Kyunghee Pyun, associate professor of Art History

As a scholar of the history of collecting, I have paid close attention to world expositions from the 19th century. These world’s fairs were crucial opportunities to introduce non-Western art and culture to European audiences and then to Americans. A 2023 exhibition at the Cooper Hewitt, Smithsonian Design Museum called Deconstructing Power: W. E. B. Du Bois at the 1900 World’s Fair inspired me to launch a new research project.

Data Visualization, “Assessed valuation of all taxable property owned by Georgia Negroes.”, 1900; Ink and watercolor on board; 71 × 56 cm (27 15/16 × 22 1/16 in.). Credit: Library of Congress Prints and Photographs Division.
Caption: Data Visualization, “Income and expenditure of 150 Negro families in Atlanta, Ga., U.S.A.”, 1900; Ink and watercolor on board; 56 × 71 cm (22 1/16 × 27 15/16 in.). Credit: Library of Congress Prints and Photographs Division.

For the 1900 world’s fair, in Paris, American civil rights activist and sociologist W. E. B. Du Bois and his students at Atlanta University created 63 hand-drawn infographics demonstrating the social progress of Black Americans over three decades. These data visualization posters incorporated graphic design so modern that it shocked me.

These data visualization posters incorporated graphic design so modern that it shocked me.
— Kyunghee Pyun

Around the same time, while researching my upcoming article on labor in the Korean textile industry for the Journal of the Royal Asiatic Society, I came upon postcards featuring infographics created by the Japanese colonial government in the 1920s to ’40s.
Korea was a Japanese colony in the early 20th century. From 1910 to 1945, there was no mention of Korea on the world map; Koreans were part of the Empire of Japan and subject to exploitation. On the postcards, sophisticated pie charts and bar graphs deceptively illustrate dazzling progress with “objective” statistics to validate Japan’s imperial expansion and falsely show that it was bringing enlightenment to its colonies.

The cards also show subtle disdain for folkloric and cultural customs, as rural Koreans were depicted in shabby, ethnic clothing or as drunkards or fools.
In the 1930s, the journalist and historian Yi Yeoseong exposed the truth behind the statistics. For example, Yi pointed out that the growth of the Korean population and industries they worked for (see illustration) were not the result of the colonial government’s efficient management and scientific techniques, but because the land was ruthlessly exploited and taxed by the Empire of Japan.
The depiction of data reflects the intent of the presenter. Du Bois’ graphics showed the progress of African Americans after the Civil War despite persistent racism in many parts of the country. The Japanese used seemingly objective data visualizations to justify colonial governance and implicitly emphasize “uncivilized” aspects of ethnic groups under its authority. As I often point out in my classes, infographics leave much room for interpretation and contextualization.

Kyunghee Pyun is an associate professor of art history.

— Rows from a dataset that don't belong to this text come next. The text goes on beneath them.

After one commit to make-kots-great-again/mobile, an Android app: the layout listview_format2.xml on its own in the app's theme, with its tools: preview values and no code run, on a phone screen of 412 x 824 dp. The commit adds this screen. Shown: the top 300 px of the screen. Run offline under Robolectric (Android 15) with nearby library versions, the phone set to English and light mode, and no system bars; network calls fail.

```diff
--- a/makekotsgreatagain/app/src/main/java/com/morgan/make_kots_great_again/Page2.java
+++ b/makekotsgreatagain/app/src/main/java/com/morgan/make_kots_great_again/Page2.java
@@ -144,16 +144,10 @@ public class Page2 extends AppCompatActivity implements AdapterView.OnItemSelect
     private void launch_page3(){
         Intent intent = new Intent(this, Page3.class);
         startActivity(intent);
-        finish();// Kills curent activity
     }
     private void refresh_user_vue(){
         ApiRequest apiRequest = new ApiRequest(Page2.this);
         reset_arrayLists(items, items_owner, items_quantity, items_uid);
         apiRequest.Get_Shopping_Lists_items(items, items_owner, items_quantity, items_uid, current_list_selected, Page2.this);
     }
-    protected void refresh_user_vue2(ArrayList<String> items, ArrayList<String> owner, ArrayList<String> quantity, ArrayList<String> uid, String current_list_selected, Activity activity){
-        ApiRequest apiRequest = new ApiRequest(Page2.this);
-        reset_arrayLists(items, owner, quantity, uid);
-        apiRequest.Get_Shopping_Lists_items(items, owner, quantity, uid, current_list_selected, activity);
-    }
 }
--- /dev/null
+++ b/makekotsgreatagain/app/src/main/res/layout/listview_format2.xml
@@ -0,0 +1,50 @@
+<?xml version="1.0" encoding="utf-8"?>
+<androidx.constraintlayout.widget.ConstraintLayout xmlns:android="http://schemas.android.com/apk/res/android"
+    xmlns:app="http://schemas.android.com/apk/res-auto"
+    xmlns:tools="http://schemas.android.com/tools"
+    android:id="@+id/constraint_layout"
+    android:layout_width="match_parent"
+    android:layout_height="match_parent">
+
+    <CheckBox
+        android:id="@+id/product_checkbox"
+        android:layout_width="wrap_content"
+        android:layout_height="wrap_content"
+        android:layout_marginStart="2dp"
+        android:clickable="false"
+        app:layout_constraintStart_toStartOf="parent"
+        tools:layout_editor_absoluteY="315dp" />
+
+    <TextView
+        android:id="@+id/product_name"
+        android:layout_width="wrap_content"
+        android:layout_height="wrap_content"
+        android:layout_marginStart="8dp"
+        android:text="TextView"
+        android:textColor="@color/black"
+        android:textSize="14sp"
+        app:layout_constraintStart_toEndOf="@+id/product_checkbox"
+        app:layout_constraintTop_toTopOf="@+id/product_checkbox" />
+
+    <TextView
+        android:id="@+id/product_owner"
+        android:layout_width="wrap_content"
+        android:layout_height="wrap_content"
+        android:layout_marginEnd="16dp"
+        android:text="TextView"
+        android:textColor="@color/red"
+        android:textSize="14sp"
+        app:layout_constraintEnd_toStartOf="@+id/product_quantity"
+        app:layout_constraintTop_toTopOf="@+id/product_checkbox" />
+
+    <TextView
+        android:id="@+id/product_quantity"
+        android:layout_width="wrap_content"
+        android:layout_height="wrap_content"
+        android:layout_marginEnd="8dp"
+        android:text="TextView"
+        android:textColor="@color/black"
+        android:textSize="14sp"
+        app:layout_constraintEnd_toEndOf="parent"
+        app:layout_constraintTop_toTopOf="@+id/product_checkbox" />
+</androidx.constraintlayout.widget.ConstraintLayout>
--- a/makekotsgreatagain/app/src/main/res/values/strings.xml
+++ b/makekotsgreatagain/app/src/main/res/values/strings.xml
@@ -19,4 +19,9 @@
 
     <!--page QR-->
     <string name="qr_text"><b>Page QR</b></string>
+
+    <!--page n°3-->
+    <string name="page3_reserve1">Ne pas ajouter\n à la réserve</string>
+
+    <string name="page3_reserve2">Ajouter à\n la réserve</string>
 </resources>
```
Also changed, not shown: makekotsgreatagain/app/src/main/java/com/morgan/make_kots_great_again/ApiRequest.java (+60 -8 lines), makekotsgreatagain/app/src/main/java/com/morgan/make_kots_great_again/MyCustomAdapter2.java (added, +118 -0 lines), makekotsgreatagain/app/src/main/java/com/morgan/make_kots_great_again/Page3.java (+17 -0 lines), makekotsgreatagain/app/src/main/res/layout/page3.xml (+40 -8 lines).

Her scholarship focuses on the history of collecting, reception of Asian art, and intersectionality of art and technology, and industrial history. Du Bois’ posters inspired her to include data visualization and pioneering graphic designers from the late 19th to the late 20th century in her research. She received a fellowship from the Korea Foundation to continue the project in South Korea in 2024.

Population charts (lower graph) showing different professions in the Japanese Empire in 1929. With employment in farming at 80% and engineering/manufacturing and government at only 2% and 3%, respectively, it’s clear that Japanese measures were not changing conditions for Koreans. The woman is shown in “ethnic” clothing.
Population charts (pie) showing Japanese (443,402) versus Korean (19,020,030), Chinese (58,057), and other foreigners (1,456) by Government General Postcard, 1926.
Credit: Dong-A University, Shin Dongkyu Collection